In order that we should be 'on the strength' and thereby qualify for grants, regular Instructors and rations, the War Office decided that as, well as being an Officers' Senior Training Battalion, we should also become the 28th. Bn. Royal Warwickshire Home Guard. This was nothing like Captain Mainwaring's mob.

Our old uniforms were then replaced by 'Caps F.S,', serge battledress, and web gaiters. We operated in two capacities, that of Officer Cadets and that of Home Guard personnel. This meant changing cap badges from 'O,T,C', to 'Royal Warwicks' according to which role we were in at any one time.

One of our official, tasks was to "prove" various weapons as they were introduced. We were among the first to get 'Sten' guns and the P.I.A.T (Projector.Infantry.Anti-Tank). After about a year we had to give up our beloved S.M.L.E. rifles to try out an import from America known as the P.30. This used rimless cartridges and had a circular back-sight. It's barrel stuck out about 6" from the wooden stock, making it look like the sort of thing the Yankees used to slaughter the rightful inhabitants of their godforsaken country. It was not popular, and not all that accurate, With our rifles, we had to change from the long L-E bayonet to a short spike. We were told that this was because the new type would kill just as well, but would come out more easily, "giving you more time for the next one". A happy thought!

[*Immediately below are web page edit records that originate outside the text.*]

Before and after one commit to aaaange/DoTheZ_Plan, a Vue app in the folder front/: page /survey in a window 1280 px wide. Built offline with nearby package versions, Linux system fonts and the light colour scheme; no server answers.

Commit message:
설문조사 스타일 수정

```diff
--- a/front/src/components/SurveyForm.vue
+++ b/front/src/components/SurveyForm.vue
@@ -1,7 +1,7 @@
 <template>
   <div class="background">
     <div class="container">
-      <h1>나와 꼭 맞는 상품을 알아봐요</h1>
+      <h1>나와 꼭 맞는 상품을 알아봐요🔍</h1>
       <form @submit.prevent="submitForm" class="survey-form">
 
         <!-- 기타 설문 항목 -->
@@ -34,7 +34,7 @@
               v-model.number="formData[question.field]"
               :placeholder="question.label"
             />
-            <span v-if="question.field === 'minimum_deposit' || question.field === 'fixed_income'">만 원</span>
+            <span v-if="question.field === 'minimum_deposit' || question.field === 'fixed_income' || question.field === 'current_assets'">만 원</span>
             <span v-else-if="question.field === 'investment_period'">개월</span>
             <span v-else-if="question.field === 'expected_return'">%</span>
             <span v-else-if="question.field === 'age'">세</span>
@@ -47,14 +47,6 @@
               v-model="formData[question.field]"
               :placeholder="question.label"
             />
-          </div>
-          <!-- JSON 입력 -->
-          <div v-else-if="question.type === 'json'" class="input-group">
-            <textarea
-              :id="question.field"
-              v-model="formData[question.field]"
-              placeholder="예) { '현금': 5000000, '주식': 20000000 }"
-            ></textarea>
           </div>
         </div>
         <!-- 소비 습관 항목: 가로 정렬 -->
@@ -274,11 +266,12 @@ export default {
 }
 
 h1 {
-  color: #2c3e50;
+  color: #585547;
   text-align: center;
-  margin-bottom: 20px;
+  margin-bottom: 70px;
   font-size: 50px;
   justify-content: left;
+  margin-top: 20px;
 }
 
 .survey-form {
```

We had plenty of practice with the Bren Gun. Teaching recruits 'naming of parts' of this weapon had an unexpected hazard as someone had, naively or deliberately, named one important item the 'body locking pin'. Strict discipline had to be relaxed at this point.

We were also equipped with 2" mortars and "Mills No. 36. HE. Grenades". At various times I had to lecture on and demonstrate these delights. In view of my latter career, I find it strange that my first 'public' lectures were on weapons of destruction. The fact that on targets was often painted a swastika or a cartoon of A. Hitler relieved any conscience we may have had.

I fully expected to move to further training and be commissioned. Having, however picked up a degree in Chemical Engineering, the Government aborted my military career, thinking that I would be better employed producing, inter-alia, engine fuel, raw-materials for explosives, fertilisers and aspirin tablets.

There was in this edict both disappointment and relief; disappointment in that as I had performed rather better in my Army exams than in my academic work, I was not to be allowed to pursue a career for which I had been prepared; relief that I was rather less likely to be blown up or shot.

Had I been commissioned in the Army, the timing was such that I would almost certainly been on the D-Day landings and have been shot. That might have saved many people a good deal of trouble, but that is another matter!

W.J.G. November 2003

The Estate of William John Green, 2004